Each line of the data below that holds the word "capability" is to be reported in full.

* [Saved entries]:

* * *

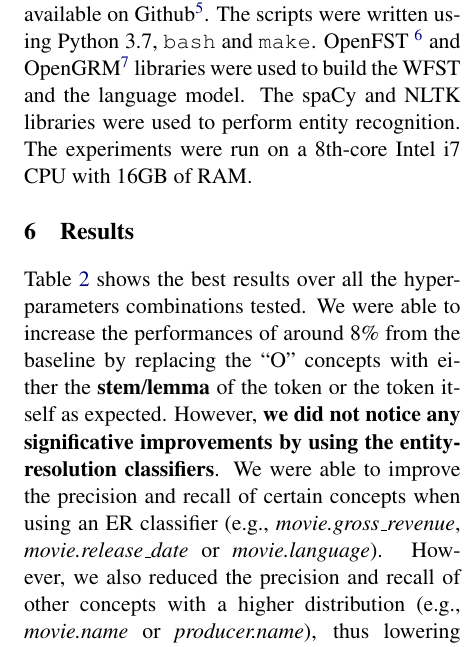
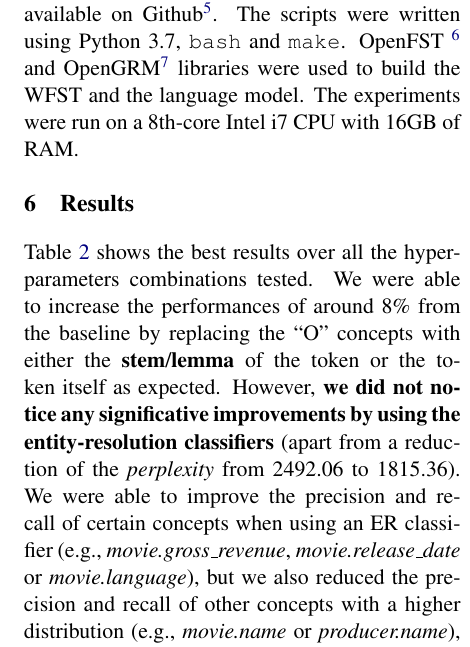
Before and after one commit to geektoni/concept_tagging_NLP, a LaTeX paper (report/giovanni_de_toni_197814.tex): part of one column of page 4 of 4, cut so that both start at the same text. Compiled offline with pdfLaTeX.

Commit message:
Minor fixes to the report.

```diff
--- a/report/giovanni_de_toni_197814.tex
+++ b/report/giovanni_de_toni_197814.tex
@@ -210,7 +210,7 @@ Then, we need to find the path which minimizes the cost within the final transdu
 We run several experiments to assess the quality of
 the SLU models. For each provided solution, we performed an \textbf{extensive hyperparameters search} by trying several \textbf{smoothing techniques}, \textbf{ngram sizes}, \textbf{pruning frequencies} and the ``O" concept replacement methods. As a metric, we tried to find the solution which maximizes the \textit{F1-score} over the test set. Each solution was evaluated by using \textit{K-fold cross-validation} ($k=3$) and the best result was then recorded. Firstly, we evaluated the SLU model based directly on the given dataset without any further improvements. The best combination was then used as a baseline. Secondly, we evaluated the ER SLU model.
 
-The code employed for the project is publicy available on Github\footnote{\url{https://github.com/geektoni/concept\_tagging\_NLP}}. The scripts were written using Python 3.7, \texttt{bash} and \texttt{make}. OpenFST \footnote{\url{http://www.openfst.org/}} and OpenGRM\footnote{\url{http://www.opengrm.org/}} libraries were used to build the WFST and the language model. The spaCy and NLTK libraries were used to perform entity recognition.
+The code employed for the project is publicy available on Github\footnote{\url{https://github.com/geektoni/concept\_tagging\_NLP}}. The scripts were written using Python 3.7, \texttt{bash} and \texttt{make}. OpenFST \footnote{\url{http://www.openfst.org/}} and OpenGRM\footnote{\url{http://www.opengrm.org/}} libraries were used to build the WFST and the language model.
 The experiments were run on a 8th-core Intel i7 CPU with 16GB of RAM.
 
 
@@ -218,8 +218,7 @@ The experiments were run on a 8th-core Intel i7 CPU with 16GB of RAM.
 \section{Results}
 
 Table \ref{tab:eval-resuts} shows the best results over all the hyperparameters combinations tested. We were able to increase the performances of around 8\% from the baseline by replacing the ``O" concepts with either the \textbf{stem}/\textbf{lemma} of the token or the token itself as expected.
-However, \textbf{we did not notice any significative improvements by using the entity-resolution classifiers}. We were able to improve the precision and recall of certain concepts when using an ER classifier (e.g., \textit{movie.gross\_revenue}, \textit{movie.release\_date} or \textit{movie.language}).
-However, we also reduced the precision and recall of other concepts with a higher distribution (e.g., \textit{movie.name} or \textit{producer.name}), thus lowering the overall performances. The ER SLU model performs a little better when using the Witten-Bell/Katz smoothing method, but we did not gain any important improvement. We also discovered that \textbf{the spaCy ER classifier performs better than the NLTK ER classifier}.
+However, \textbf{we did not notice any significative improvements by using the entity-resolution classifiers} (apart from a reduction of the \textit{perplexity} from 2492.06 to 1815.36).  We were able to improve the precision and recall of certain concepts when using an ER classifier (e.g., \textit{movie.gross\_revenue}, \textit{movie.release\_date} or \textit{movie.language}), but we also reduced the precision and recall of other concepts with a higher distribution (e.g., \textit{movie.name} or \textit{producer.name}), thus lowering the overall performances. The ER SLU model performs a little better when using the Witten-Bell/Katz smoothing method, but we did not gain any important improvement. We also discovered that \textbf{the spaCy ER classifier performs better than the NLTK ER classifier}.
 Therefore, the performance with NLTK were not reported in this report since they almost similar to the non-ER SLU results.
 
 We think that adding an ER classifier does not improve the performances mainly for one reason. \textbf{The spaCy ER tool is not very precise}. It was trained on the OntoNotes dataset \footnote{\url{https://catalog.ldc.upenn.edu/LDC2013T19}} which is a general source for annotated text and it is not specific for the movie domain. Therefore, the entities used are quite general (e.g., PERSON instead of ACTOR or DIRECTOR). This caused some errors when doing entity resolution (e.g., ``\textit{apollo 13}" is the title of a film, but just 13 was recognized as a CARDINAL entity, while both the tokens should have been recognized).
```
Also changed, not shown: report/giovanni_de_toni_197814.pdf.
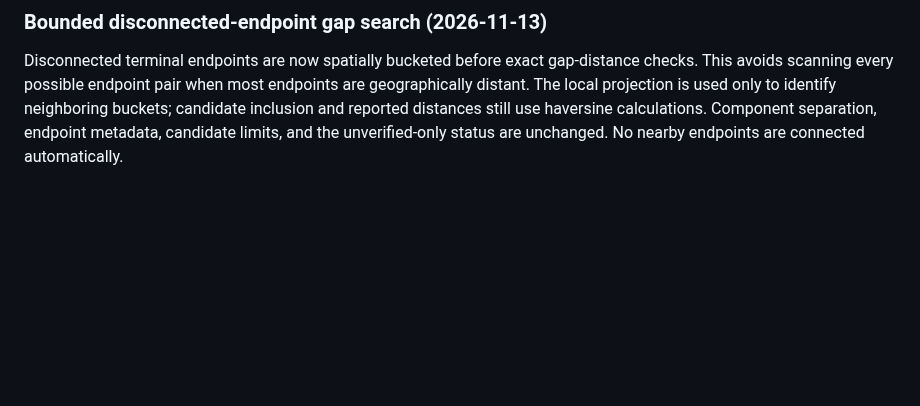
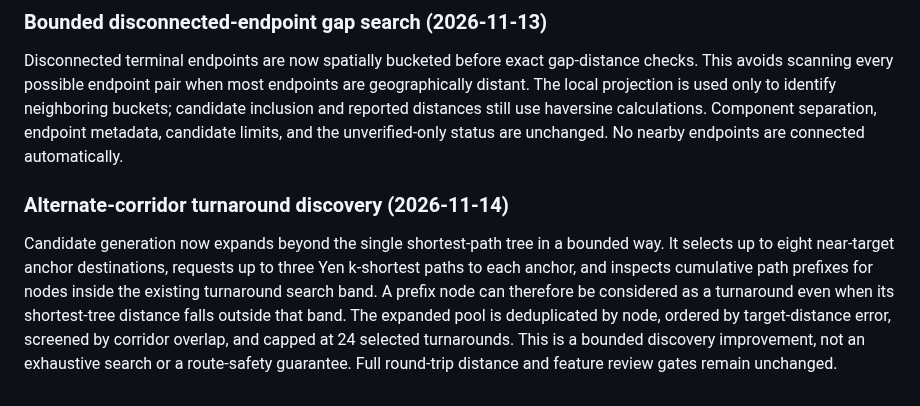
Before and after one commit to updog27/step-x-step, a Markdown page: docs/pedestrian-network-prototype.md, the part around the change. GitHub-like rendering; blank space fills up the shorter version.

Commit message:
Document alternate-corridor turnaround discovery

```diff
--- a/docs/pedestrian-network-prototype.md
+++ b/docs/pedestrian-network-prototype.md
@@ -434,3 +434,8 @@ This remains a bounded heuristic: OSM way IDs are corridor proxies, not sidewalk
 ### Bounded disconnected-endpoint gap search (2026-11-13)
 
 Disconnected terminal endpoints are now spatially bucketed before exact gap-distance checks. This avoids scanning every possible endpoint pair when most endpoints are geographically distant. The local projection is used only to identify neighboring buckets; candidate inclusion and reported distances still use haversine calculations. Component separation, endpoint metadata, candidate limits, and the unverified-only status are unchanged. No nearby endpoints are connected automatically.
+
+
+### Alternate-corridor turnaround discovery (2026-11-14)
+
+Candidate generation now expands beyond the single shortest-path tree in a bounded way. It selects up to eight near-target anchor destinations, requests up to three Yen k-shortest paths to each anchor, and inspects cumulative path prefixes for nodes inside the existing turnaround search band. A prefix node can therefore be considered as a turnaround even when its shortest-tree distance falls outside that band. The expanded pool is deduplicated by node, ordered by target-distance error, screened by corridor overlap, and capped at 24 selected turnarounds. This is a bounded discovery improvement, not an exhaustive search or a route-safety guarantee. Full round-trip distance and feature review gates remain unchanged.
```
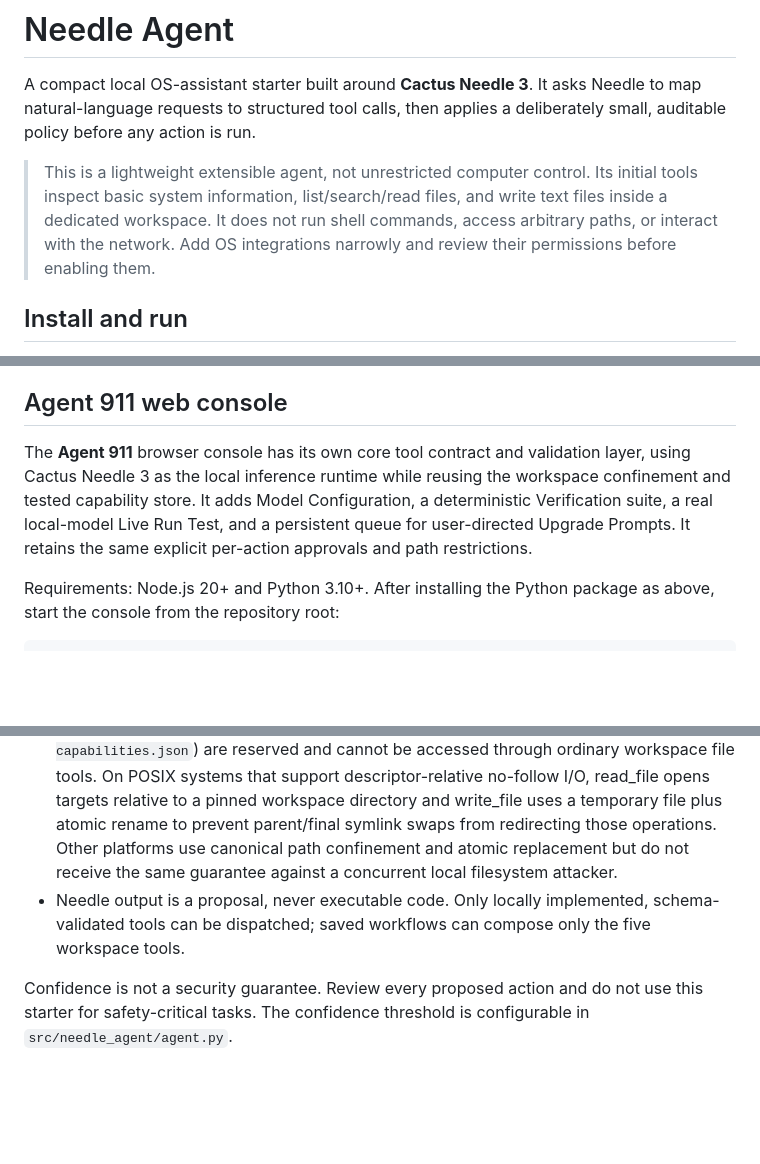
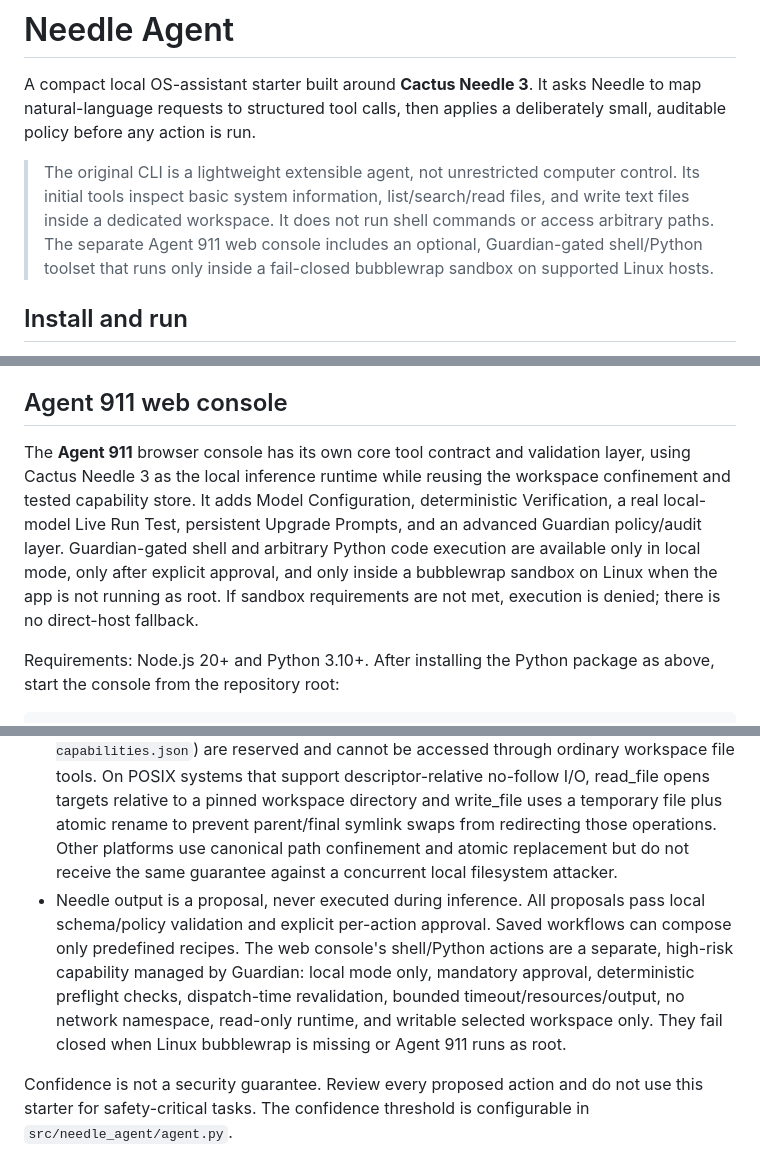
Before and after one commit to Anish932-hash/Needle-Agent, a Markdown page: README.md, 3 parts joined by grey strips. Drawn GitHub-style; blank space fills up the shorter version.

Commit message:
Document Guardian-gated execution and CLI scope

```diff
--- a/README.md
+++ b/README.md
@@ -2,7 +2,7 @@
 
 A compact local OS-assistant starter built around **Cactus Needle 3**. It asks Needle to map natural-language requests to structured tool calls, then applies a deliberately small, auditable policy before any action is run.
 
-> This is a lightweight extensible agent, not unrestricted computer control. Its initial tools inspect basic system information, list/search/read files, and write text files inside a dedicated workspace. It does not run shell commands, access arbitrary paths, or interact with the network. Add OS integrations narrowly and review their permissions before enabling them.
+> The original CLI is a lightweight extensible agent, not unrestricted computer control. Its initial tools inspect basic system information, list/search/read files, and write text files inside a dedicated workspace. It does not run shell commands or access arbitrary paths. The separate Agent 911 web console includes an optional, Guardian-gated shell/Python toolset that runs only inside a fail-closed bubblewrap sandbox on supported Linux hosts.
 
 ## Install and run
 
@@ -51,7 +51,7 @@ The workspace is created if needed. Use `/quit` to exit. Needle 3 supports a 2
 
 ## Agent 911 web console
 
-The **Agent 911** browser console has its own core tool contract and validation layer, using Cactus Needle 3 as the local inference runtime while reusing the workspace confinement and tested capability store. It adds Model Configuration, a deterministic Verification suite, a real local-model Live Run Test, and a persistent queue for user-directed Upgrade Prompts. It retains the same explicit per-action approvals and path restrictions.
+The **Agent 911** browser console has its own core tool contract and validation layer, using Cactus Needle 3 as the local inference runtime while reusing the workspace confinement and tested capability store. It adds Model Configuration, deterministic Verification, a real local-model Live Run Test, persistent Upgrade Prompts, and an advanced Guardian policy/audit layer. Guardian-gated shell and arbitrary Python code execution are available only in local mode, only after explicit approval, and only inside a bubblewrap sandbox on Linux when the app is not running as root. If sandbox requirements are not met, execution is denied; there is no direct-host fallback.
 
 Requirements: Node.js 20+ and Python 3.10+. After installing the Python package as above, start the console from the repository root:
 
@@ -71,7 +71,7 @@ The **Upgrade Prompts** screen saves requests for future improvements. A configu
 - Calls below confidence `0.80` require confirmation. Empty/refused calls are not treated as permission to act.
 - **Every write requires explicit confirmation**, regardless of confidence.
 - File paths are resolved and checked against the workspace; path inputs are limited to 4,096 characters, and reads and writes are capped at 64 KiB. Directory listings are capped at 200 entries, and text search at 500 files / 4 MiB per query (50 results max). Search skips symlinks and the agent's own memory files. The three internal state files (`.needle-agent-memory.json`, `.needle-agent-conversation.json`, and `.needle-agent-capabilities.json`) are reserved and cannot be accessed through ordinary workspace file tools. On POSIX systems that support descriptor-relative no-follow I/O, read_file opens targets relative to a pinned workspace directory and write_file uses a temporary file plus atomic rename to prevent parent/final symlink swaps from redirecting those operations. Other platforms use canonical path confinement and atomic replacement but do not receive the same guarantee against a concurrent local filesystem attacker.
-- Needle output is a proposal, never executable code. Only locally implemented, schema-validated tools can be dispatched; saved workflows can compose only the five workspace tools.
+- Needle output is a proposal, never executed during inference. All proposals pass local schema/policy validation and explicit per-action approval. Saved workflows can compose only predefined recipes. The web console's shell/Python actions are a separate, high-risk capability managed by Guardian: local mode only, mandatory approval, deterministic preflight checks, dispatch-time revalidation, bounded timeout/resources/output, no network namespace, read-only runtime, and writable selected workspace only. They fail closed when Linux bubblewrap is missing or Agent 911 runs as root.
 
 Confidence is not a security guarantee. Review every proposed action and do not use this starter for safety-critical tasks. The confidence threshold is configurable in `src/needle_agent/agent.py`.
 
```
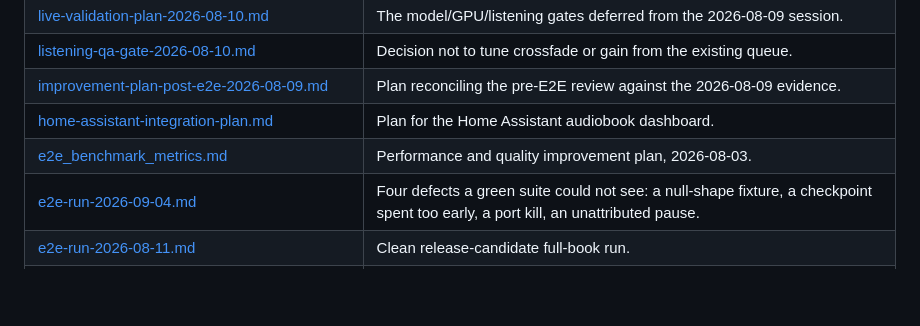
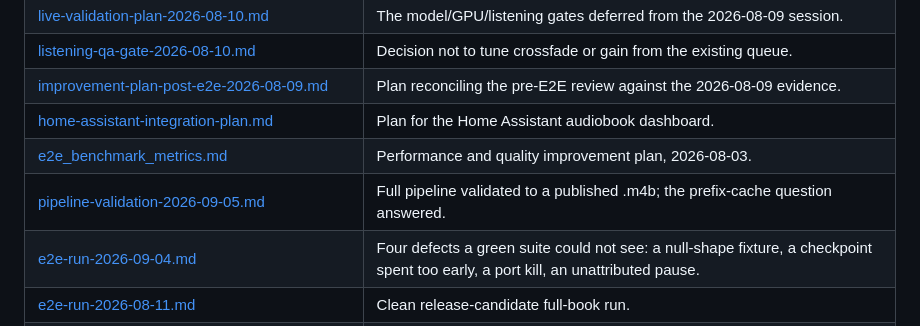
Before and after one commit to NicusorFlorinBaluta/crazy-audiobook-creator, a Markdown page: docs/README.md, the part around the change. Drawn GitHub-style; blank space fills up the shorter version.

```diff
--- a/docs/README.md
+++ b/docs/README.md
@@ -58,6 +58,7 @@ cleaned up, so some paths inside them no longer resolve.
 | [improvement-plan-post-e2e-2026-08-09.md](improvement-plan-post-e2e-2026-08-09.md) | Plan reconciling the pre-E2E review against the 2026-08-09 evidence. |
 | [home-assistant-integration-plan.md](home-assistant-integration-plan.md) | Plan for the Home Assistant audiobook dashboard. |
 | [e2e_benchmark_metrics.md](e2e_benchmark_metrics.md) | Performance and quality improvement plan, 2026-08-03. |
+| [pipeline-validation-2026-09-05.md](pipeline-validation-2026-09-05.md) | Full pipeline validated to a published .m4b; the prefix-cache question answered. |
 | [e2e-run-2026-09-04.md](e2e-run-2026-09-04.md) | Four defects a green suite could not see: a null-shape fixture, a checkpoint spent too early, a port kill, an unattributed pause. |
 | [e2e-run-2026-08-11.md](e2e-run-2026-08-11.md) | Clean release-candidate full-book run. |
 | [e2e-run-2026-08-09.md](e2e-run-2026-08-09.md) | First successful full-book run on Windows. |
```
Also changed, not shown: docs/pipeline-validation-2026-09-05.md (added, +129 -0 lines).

* * *

* [Answer]:
-The **Agent 911** browser console has its own core tool contract and validation layer, using Cactus Needle 3 as the local inference runtime while reusing the workspace confinement and tested capability store. It adds Model Configuration, a deterministic Verification suite, a real local-model Live Run Test, and a persistent queue for user-directed Upgrade Prompts. It retains the same explicit per-action approvals and path restrictions.
+The **Agent 911** browser console has its own core tool contract and validation layer, using Cactus Needle 3 as the local inference runtime while reusing the workspace confinement and tested capability store. It adds Model Configuration, deterministic Verification, a real local-model Live Run Test, persistent Upgrade Prompts, and an advanced Guardian policy/audit layer. Guardian-gated shell and arbitrary Python code execution are available only in local mode, only after explicit approval, and only inside a bubblewrap sandbox on Linux when the app is not running as root. If sandbox requirements are not met, execution is denied; there is no direct-host fallback.
+- Needle output is a proposal, never executed during inference. All proposals pass local schema/policy validation and explicit per-action approval. Saved workflows can compose only predefined recipes. The web console's shell/Python actions are a separate, high-risk capability managed by Guardian: local mode only, mandatory approval, deterministic preflight checks, dispatch-time revalidation, bounded timeout/resources/output, no network namespace, read-only runtime, and writable selected workspace only. They fail closed when Linux bubblewrap is missing or Agent 911 runs as root.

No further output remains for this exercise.